Venue: Building No.3
Time: 9:30 am, May 26, 2014
Given recently publicized demonstrations of autonomous vehicles operating on public streets, various countries are considering technical, legal, and ethical issues related to their legalization. Even without fully autonomy, intelligent transportation systems have high potential for improvement of highway safety and throughput, especially after “where-in-lane” accuracy can be reliably achieved. This presentation will discuss the role of control and systems theoretic methods related to practical autonomous vehicle applications, particularly as they relate to automated construction of precise feature maps and reliable real-time navigation with position accuracy at the decimeter level. Both applications require reliable and automated data fusion from various sensor modalities: LIDAR, camera, global navigation satellite systems, inertial measurements, etc. The presentation will survey and present modern methods for roadway feature mapping and vehicle state estimation. Results from a demonstration at the US Department of Transportation Turner Fairbanks Research Center will be included.
About the speaker:

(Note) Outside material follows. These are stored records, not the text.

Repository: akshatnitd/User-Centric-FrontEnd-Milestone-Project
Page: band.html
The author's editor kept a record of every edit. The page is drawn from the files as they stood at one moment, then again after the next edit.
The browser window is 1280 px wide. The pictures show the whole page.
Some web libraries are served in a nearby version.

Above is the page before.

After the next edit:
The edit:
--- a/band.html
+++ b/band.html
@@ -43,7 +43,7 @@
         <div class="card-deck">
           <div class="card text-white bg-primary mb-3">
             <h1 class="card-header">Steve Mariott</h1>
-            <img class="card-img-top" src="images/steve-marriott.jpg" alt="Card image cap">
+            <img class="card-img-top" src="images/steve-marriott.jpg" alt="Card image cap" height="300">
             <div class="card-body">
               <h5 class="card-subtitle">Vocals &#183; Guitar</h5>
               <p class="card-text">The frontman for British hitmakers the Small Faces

Jay A. Farrell earned B.S. degrees in physics and EE from Iowa State U., and M.S. and Ph.D. degrees in EE from the U. of Notre Dame. At Charles Stark Draper Lab (1989-1994), he received the Engineering Vice President's Best Technical Publication Award in 1990, and Recognition Awards for Outstanding Performance and Achievement in 1991 and 1993. He is a Professor and two time Chair of the Department of EE at the University of California, Riverside. He has served the IEEE Control Systems Society (CSS) as Finance Chair for three IEEE CDC’s (’95, ’01, and ’03), on the Board of Governors for two terms (’03-’06, ’12-’14), as Vice President Finance and Vice President of Technical Activities, as General Chair of IEEE CDC 2012, and as President in 2014. He was named a GNSS Leader to Watch for 2009-2010 by GPS World Magazine in May 2009 and a winner of the Connected Vehicle Technology Challenge by the U.S. Department of Transportation’s (DOT’s) Research and Innovative Technology Administration in July 2011. He is a Fellow of the IEEE, a Fellow of AAAS, a Distinguished Member of IEEE CSS, and author of over 200 tech-nical publications. He is author of the book “Aided Navigation: GPS with High Rate Sensors” (McGraw-Hill 2008). He is also co-author of the books “The Global Positioning System and Inertial Navigation” (McGraw-Hill, 1998) and “Adaptive Approximation Based Control: Unifying Neural, Fuzzy and Traditional Adaptive Approximation Approaches” (John Wiley 2006).